The broadcaster’s Right the Script campaign also stipulates a mandatory 20 per cent of off-screen talent must come from underrepresented groups.
- Jenny Brewer
- 24 June 2020
- Reading Time
- 2 minute read
The BBC has announced its Creative Diversity Commitment in response to the Black Lives Matter movement, committing £100 million of its TV budget over three years to producing diverse and inclusive content. The broadcaster says this is “the biggest financial investment to on-air inclusion in the industry”. Meanwhile it has also introduced a mandatory target for off-screen talent; at least 20 per cent of all teams in new network commissions must be from underrepresented groups.
The Right the Script campaign has been spearheaded by the BBC’s director of creative diversity, presenter and campaigner June Sarpong, together with the BBC’s head of creative diversity Miranda Wayland. In a press release, the BBC said the media industry “is not changing fast enough” and that these measures were designed “to accelerate the pace of change”.
Sarpong said in a statement: “I came to the BBC as an outsider. Before joining I had an idea of this being an organisation that did not want to change. What I found was something different: an organisation that had ambitious goals for diversity and inclusion but didn’t know how to reach them. This commitment will help to drive real change that will be felt by all audiences. It will also create a strong framework to help diverse storytellers succeed at all levels of the industry.” She added that the fund is “the first of a series of bold steps that will help make the BBC an instrument of real change. As a black woman, I feel and share in the pain that so many are feeling worldwide. It makes it all the more important that we show up now not just with words but with meaningful action.”

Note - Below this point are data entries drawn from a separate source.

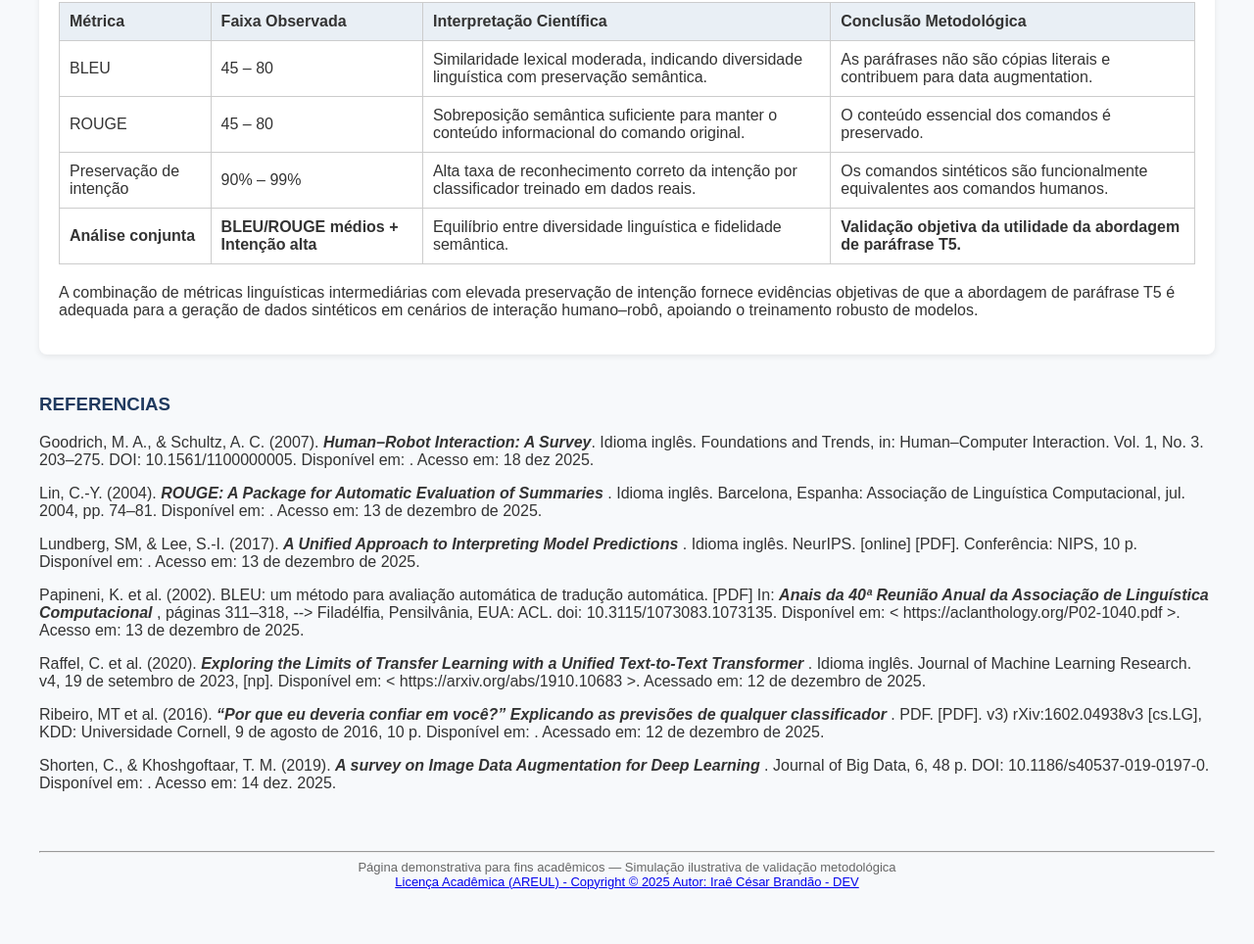
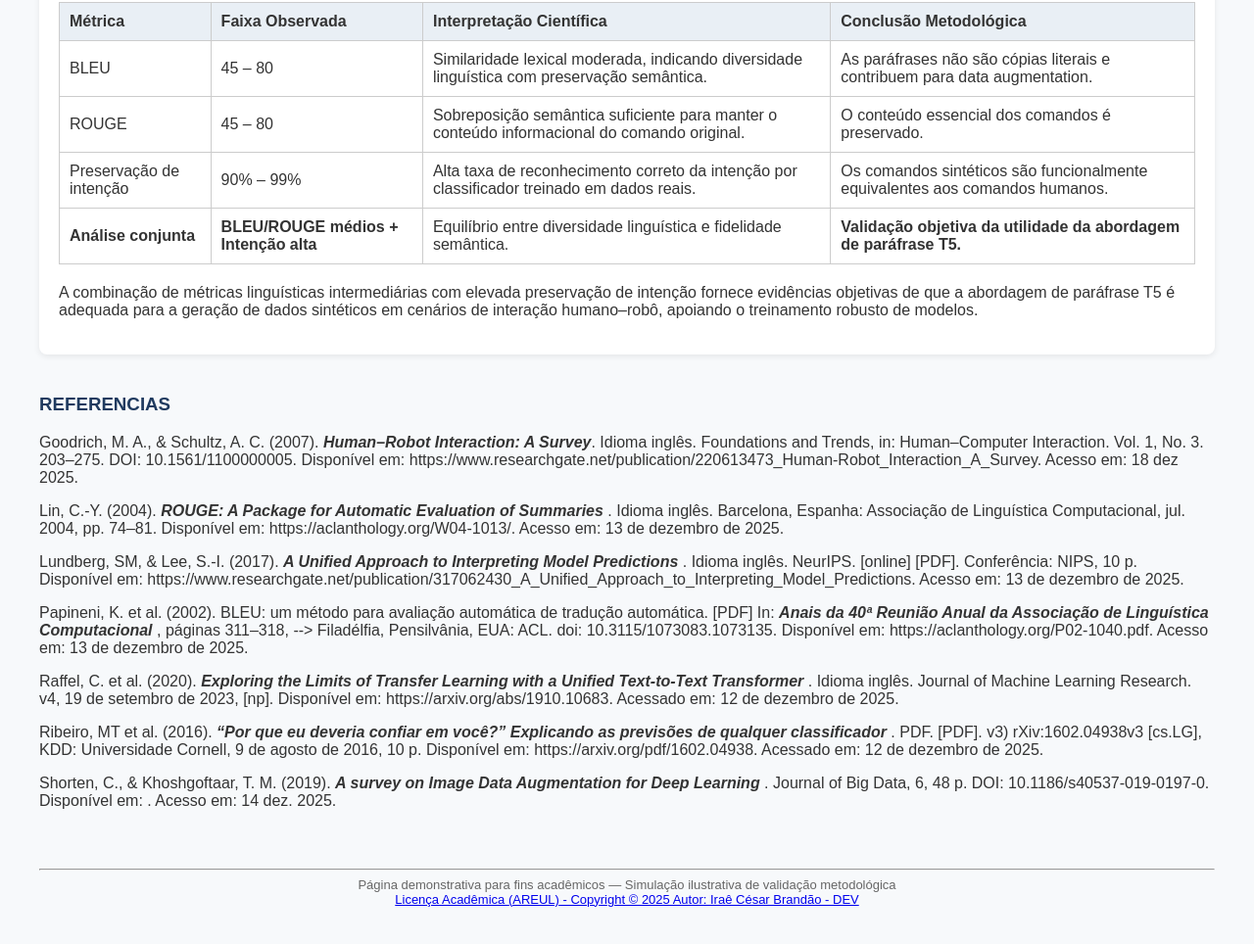
Before and after one commit to Irae-Cesar-Brandao/Valid_Abord_Parafrase_T5, a plain HTML site: page index.html in a window 1280 px wide. Shown: the part 5254-6218 px from the top of the page at 98% size. Drawn offline with Linux system fonts and the light colour scheme.

Commit message:
Update index.html

```diff
--- a/index.html
+++ b/index.html
@@ -552,35 +552,36 @@ Representa um cenário de validação bem-sucedida. <br>
 <p>Goodrich, M. A., & Schultz, A. C. (2007). <b><i>Human–Robot Interaction: A Survey</i></b>.
   Idioma inglês. Foundations and Trends, in: Human–Computer Interaction. Vol. 1, No. 3. 203–275.
   DOI: 10.1561/1100000005. Disponível em:
-  <https://www.researchgate.net/publication/220613473_Human-Robot_Interaction_A_Survey>. Acesso em: 18 dez 2025. </p>
+  https://www.researchgate.net/publication/220613473_Human-Robot_Interaction_A_Survey. Acesso em: 18 dez 2025. </p>
 
 <p>Lin, C.-Y. (2004).  <b><i> ROUGE: A Package for Automatic Evaluation of Summaries </i></b>. Idioma inglês.
   Barcelona, Espanha: Associação de Linguística Computacional, jul. 2004, pp. 74–81.
-  Disponível em: <https://aclanthology.org/W04-1013/ >. Acesso em: 13 de dezembro de 2025.</p>
+  Disponível em: https://aclanthology.org/W04-1013/. Acesso em: 13 de dezembro de 2025.</p>
 
 <p>Lundberg, SM, & Lee, S.-I. (2017).  <b><i> A Unified Approach to Interpreting Model Predictions </i></b>.
   Idioma inglês. NeurIPS. [online] [PDF]. Conferência: NIPS, 10 p. Disponível em:
-  <https://www.researchgate.net/publication/317062430_A_Unified_Approach_to_Interpreting_Model_Predictions >.
+  https://www.researchgate.net/publication/317062430_A_Unified_Approach_to_Interpreting_Model_Predictions.
     Acesso em: 13 de dezembro de 2025.</p>
 
 <p>Papineni, K. et al. (2002). BLEU: um método para avaliação automática de tradução automática.
   [PDF] In: <b><i> Anais da 40ª Reunião Anual da Associação de Linguística Computacional </i></b>, páginas 311–318,  -->
-  Filadélfia, Pensilvânia, EUA: ACL. doi: 10.3115/1073083.1073135. Disponível em: < https://aclanthology.org/P02-1040.pdf >.
+  Filadélfia, Pensilvânia, EUA: ACL. doi: 10.3115/1073083.1073135. Disponível em: https://aclanthology.org/P02-1040.pdf.
     Acesso em: 13 de dezembro de 2025.</p>
 
 <p>Raffel, C. et al. (2020).  <b><i>  Exploring the Limits of Transfer Learning with a Unified Text-to-Text Transformer </i></b>.
   Idioma inglês. Journal of Machine Learning Research. v4, 19 de setembro de 2023, [np].
-  Disponível em: < https://arxiv.org/abs/1910.10683 >. Acessado em: 12 de dezembro de 2025. </p>
+  Disponível em: https://arxiv.org/abs/1910.10683. Acessado em: 12 de dezembro de 2025. </p>
 
 <p>Ribeiro, MT et al. (2016).  <b><i> “Por que eu deveria confiar em você?” Explicando as previsões de qualquer classificador </i></b>.
   PDF. [PDF]. v3) rXiv:1602.04938v3 [cs.LG], KDD: Universidade Cornell, 9 de agosto de 2016, 10 p.
-  Disponível em: <https://arxiv.org/pdf/1602.04938>. Acessado em: 12 de dezembro de 2025. </p>
+  Disponível em: https://arxiv.org/pdf/1602.04938. Acessado em: 12 de dezembro de 2025. </p>
 
 <p>Shorten, C., & Khoshgoftaar, T. M. (2019).  <b><i> A survey on Image Data Augmentation for Deep Learning </i></b>.
   Journal of Big Data, 6, 48 p. DOI: 10.1186/s40537-019-0197-0. Disponível em:
   <https://www.researchgate.net/publication/334279066_A_survey_on_Image_Data_Augmentation_for_Deep_Learning>.
     Acesso em: 14 dez. 2025. </p>
 </section>
+
 
 <!-- AQUI O RODAPÉ DO HTML -->
   <footer>
```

Alongside the fund, the campaign also sets out plans to run regular meet-and-greets across the country to enable talent from underrepresented groups to engage with the BBC; to develop an accelerator program for on and off-screen talent; and to continue to invest in developing diverse leaders within the organisation. The Creative Diversity Unit will work with the Annenberg Inclusion Initiative on the Belonging Blueprint, a project aimed at establishing new practices to create wider access to entertainment industry jobs. It will also publish a new strategy over the summer in support of that initiative, with an “inclusion toolkit” to help the BBC’s creative staff and industry partners ensure diversity is at the heart of production.
The BBC echoed that this announcement “is not the end of the process,” with further plans being announced in the coming weeks, and a Diversity Commissioning Code of Practice being published later in the year. Progress on the commitment will be reviewed in the broadcaster’s annual report.